Lakshmi VV, Gowrishankar NL, Sangeetha R and Jejeena M: A systematic review on diagnosis and management of postmenopausal osteoporosis. Int J Pharm Sci Res 2017; 8(12): 5001-11.doi: 10.13040/IJPSR.0975-8232.8(12).5001-11.
All © 2013 are reserved by International Journal of Pharmaceutical Sciences and Research.
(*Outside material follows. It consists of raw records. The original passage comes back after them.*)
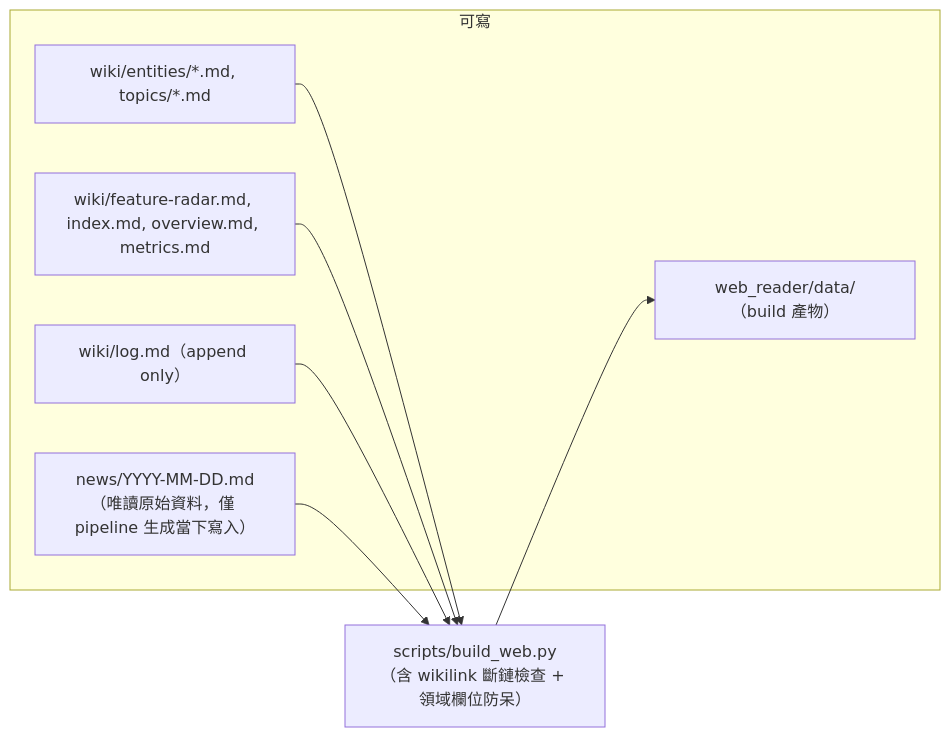
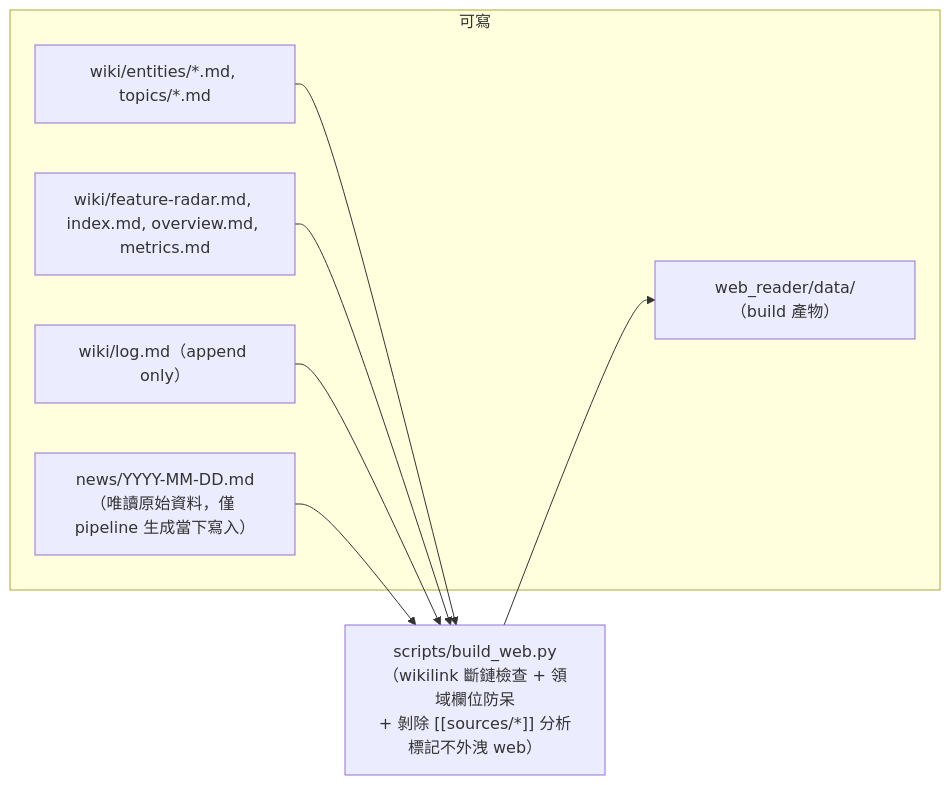
Before and after one commit to mandy82477/claude-news: the sixth of 6 diagrams in src/DesignDocument/Design Diagram.md, drawn with Mermaid. The commit also changed other lines of this file and 2 other files, not shown here.

````diff
--- a/src/DesignDocument/Design Diagram.md
+++ b/src/DesignDocument/Design Diagram.md
@@ -139,13 +166,13 @@
 ```mermaid
 flowchart LR
     subgraph WRITE["可寫"]
         A["news/YYYY-MM-DD.md\n（唯讀原始資料，僅 pipeline 生成當下寫入）"]
         B["wiki/entities/*.md, topics/*.md"]
         C["wiki/feature-radar.md, index.md, overview.md, metrics.md"]
         D["wiki/log.md（append only）"]
         E["web_reader/data/（build 產物）"]
     end
-    B & C & D --> BUILD["scripts/build_web.py\n（含 wikilink 斷鏈檢查 + 領域欄位防呆）"]
+    B & C & D --> BUILD["scripts/build_web.py\n（wikilink 斷鏈檢查 + 領域欄位防呆\n+ 剝除 [[sources/*]] 分析標記不外洩 web）"]
     A --> BUILD
     BUILD --> E
 ```
````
This Journal licensed under a Creative Commons Attribution-NonCommercial-ShareAlike 3.0 Unported License.
V. V. Lakshmi*, N. L. Gowrishankar, R. Sangeetha and M. Jejeena
Department of Pharmaceutical Chemistry, Prime College of Pharmacy, Erattayal, Kerala, India.
10 April, 2017
28 July, 2017
17 August, 2017
01 December, 2017